This is the 98th Daily Briefing meaning that Monday will be the 100th episode, so to celebrate we’re doing a livestream that goes through the 100 weirdest, craziest and funniest news stories of 2020. If you want to watch it, click the link in the description and hit the bell to be notified when the event goes live. We’ve put a tonne of time into it, so thanks for your support.
In the first story in the Daily Briefing today, we look at a story from the US. Clearly, we’ve already broken our promise not to discuss the 2020 presidential election too much more – we hope you’ll forgive us. But in our defense, this is only loosely related.
Anyway, let’s get into it. Since Trump lost the election, it has been made clear that he will aim to use his last few months in office to ensure his allies do not suffer legally as a result of their actions working for him or on his behalf. This is through his ability to issue presidential pardons – something that, come January, will no longer be at his disposal.

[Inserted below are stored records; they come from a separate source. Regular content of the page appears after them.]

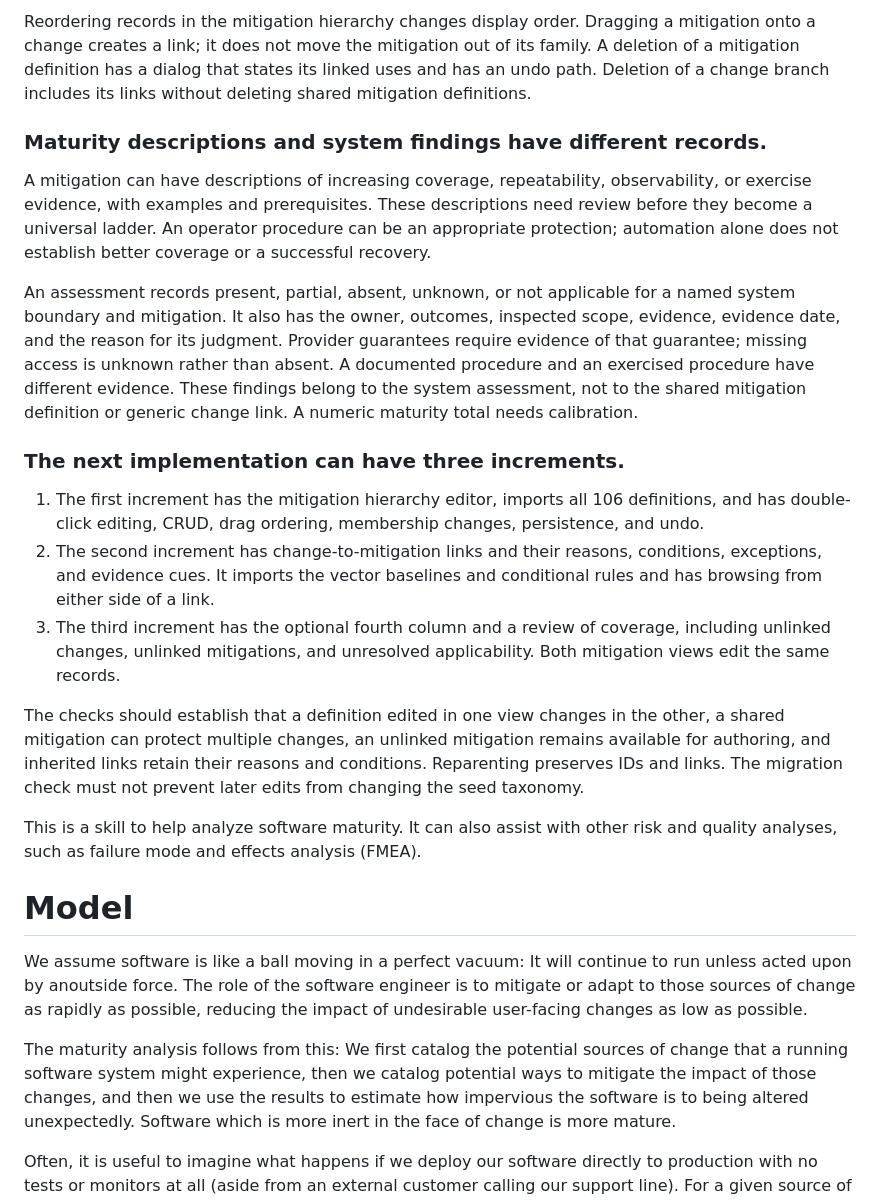
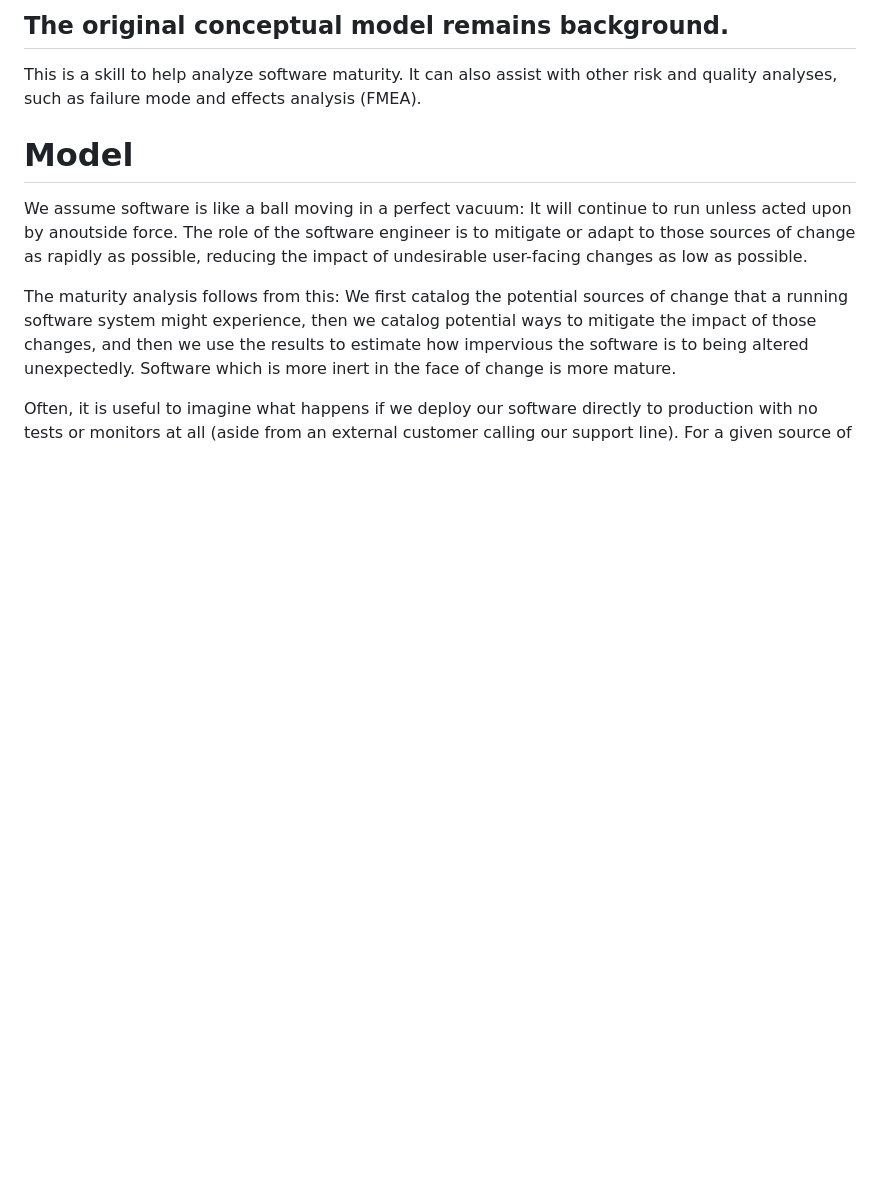
Before and after one commit to thaen/software-maturity-model, a Markdown page: PLAN.md, the part around one of its changes. Drawn GitHub-style; blank space fills up the shorter version.

```diff
--- a/PLAN.md
+++ b/PLAN.md
@@ -92,32 +61,4 @@ starting point for tailoring to a system, not a claim that the system implements
-Reordering records in the mitigation hierarchy changes display order. Dragging a mitigation
-onto a change creates a link; it does not move the mitigation out of its family. A deletion of a
-mitigation definition has a dialog that states its linked uses and has an undo path. Deletion of
-a change branch includes its links without deleting shared mitigation definitions.
-
-### Maturity descriptions and system findings have different records.
-
-A mitigation can have descriptions of increasing coverage, repeatability, observability, or
-exercise evidence, with examples and prerequisites. These descriptions need review before they
-become a universal ladder. An operator procedure can be an appropriate protection; automation
-alone does not establish better coverage or a successful recovery.
-
-An assessment records present, partial, absent, unknown, or not applicable for a named system
-boundary and mitigation. It also has the owner, outcomes, inspected scope, evidence, evidence
-date, and the reason for its judgment. Provider guarantees require evidence of that guarantee;
-missing access is unknown rather than absent. A documented procedure and an exercised procedure
-have different evidence. These findings belong to the system assessment, not to the shared
-mitigation definition or generic change link. A numeric maturity total needs calibration.
-
-### The next implementation can have three increments.
-
-1. The first increment has the mitigation hierarchy editor, imports all 106 definitions, and has double-click editing, CRUD, drag ordering, membership changes, persistence, and undo.
-2. The second increment has change-to-mitigation links and their reasons, conditions, exceptions, and evidence cues. It imports the vector baselines and conditional rules and has browsing from either side of a link.
-3. The third increment has the optional fourth column and a review of coverage, including unlinked changes, unlinked mitigations, and unresolved applicability. Both mitigation views edit the same records.
-
-The checks should establish that a definition edited in one view changes in the other, a shared
-mitigation can protect multiple changes, an unlinked mitigation remains available for authoring,
-and inherited links retain their reasons and conditions. Reparenting preserves IDs and links.
-The migration check must not prevent later edits from changing the seed taxonomy.
+## The original conceptual model remains background.
 
 This is a skill to help analyze software maturity. It can also assist with other risk and quality analyses, such as failure mode and effects analysis (FMEA).
 
```
Also changed, not shown: other parts of PLAN.md (+20 -53 lines), IMPLEMENTATION-PLAN.md (added, +324 -0 lines), README.md (+4 -3 lines).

Trump has, today, pardoned General Michael Flynn – his former national security advisor. In December 2017, Flynn plead guilty to lying to the FBI regarding his ties to Russia. Many close to the president see Gen. Flynn’s prosecutions as politically motivated and are therefore likely to be behind the president’s pardon. However, obviously, the Democrats disagree and instead see the pardon as a way for the president to undermine the rule of law and undermine democracy itself by pardoning officials convicted of violating the law to aid Trump politically.
We should point out that all presidents have this power, and Barack Obama used it more than any modern president. So far, Trump has done the opposite – using it the least of any modern president.

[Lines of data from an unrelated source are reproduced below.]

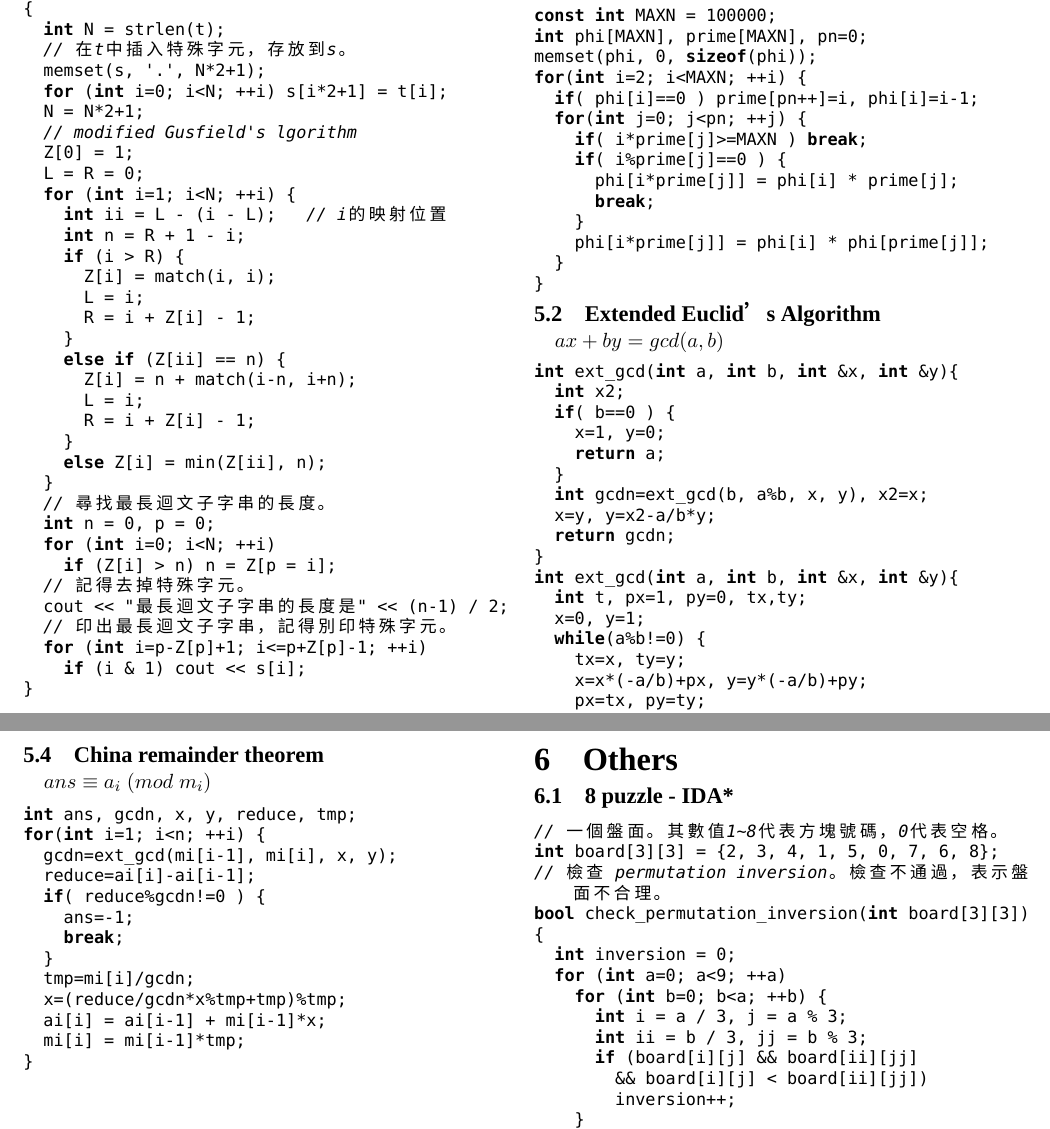
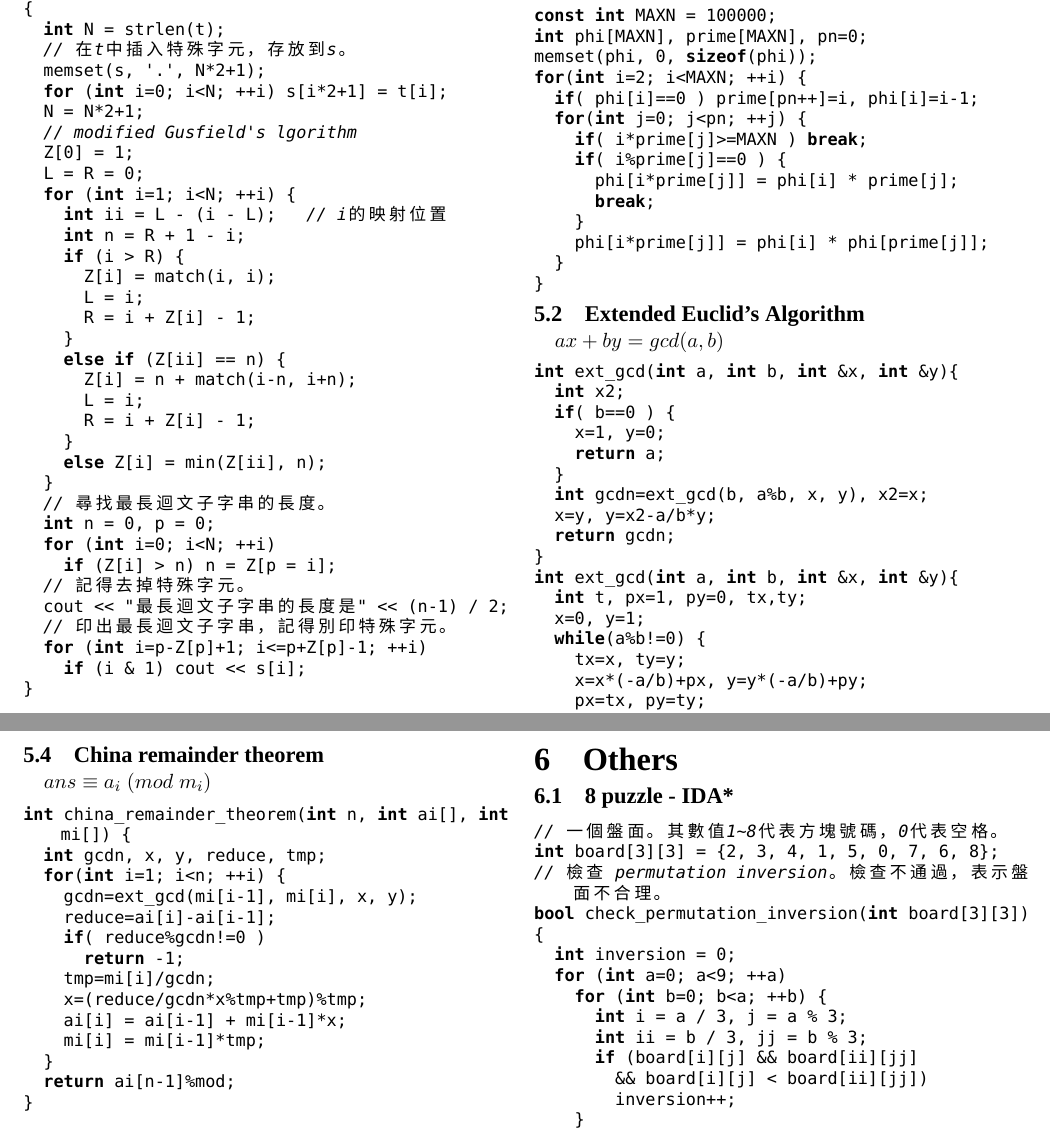
Before and after one commit to kevinptt0323/CodeBook, a LaTeX document (codebook.tex): two parts of pages 10 and 11 of 12, joined at a grey line, cut so that both start at the same text. Compiled offline with XeLaTeX; a missing font is replaced by an installed copy or a similar font.

Commit message:
fix version, functionalize china remainder theorem

```diff
--- a/codebook.tex
+++ b/codebook.tex
@@ -25,7 +25,7 @@
 %\evensidemargin=0pt
 %\hoffset=-30pt
 
-\title{Codebook v1.4}
+\title{Codebook v1.4 Alpha}
 \author{kevinptt}
 \date{Sep 27, 2014}
 \setmainfont{Perpetua}							%主要字型
@@ -1000,9 +1000,9 @@ for(int i=2; i<MAXN; ++i) {
 }
 \end{lstlisting}
 
-\subsection{Extended Euclid’s Algorithm}
+\subsection{Extended Euclid's Algorithm}
 $ ax+by=gcd(a,b) $
-\begin{lstlisting}[label=Extended Euclid’s Algorithm]
+\begin{lstlisting}[label=Extended Euclid's Algorithm]
 int ext_gcd(int a, int b, int &x, int &y){
 	int x2;
 	if( b==0 ) {
@@ -1048,18 +1048,19 @@ for(int i=2, tmp, cntprime; i<MAXN; ++i)
 \subsection{China remainder theorem}
 $ ans \equiv  a_i\; (mod\; m_i) $
 \begin{lstlisting}[label=China remainder theorem]
-int ans, gcdn, x, y, reduce, tmp;
+int china_remainder_theorem(int n, int ai[], int mi[]) {
+	int gcdn, x, y, reduce, tmp;
 	for(int i=1; i<n; ++i) {
 		gcdn=ext_gcd(mi[i-1], mi[i], x, y);
 		reduce=ai[i]-ai[i-1];
-	if( reduce%gcdn!=0 ) {
-		ans=-1;
-		break;
-	}
+		if( reduce%gcdn!=0 )
+			return -1;
 		tmp=mi[i]/gcdn;
 		x=(reduce/gcdn*x%tmp+tmp)%tmp;
 		ai[i] = ai[i-1] + mi[i-1]*x;
 		mi[i] = mi[i-1]*tmp;
+	}
+	return ai[n-1]%mod;
 }
 \end{lstlisting}
 
```
Also changed, not shown: codebook.pdf. Lines whose indentation alone changed are shown as unchanged.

It is to be expected, though, that Trump will issue more pardons over the last few months of his presidency, with some even speculating that he could try to pardon himself.
In the second story today, we talk about a country we discuss very little on the Daily Briefing – and all of our channels to be fair – Turkey. While we’re talking about a pardon in the US today, we’re going to be talking about the exact opposite in Turkey. This is because a court in Turkey has imprisoned 337 military officers for life for their roles in the 2016 attempted coup against Turkish President Recep Erdoğan.
The court concluded that many of those involved were intending to use F-16 bombers to strike key buildings, including the Turkish parliament. Many of those involved in this plot were given aggravated life sentences – the ‘aggravated’ part means that the sentence will be even harsher than a life sentence.
The 2016 coup resulted in 251 deaths and over 2,000 injuries.
In the last story today, we move to the UK to discuss the announcement, today, of the tiering system which will be reimplemented in England on the 2nd December. It has been known for a few days that today the government would announce which areas would fall under which tier of restrictions. With the Health Secretary set to make a statement at 11.30am today, it all seemed to be fairly standard.
But, it didn’t quite go to plan. The government decided to release the website that allowed people to check which restrictions they’d be under by entering their postcode. They did this mere minutes before Hancock made his statement to the House of Commons. This led the Speaker of the House of Commons (Lindsey Hoyle) to scold the Leader of the House (Jacob Rees Mogg). The speaker made clear that announcements should be made to the Commons first.
While the Health Secretary was speaking, the website allowing people to enter their postcodes had crashed. It was not until later in the day that it began working again. This was something his counterpart, the Shadow Health Secretary (Jonathan Ashworth), commented on following the announcement.
Hopefully the next coronavirus announcement will be a bit more smooth!
One last quick reminder, do join us for the live event on Monday, the link’s in the description.
For those of you who think the news is too long, be sure to check out tomorrow’s Daily Briefing.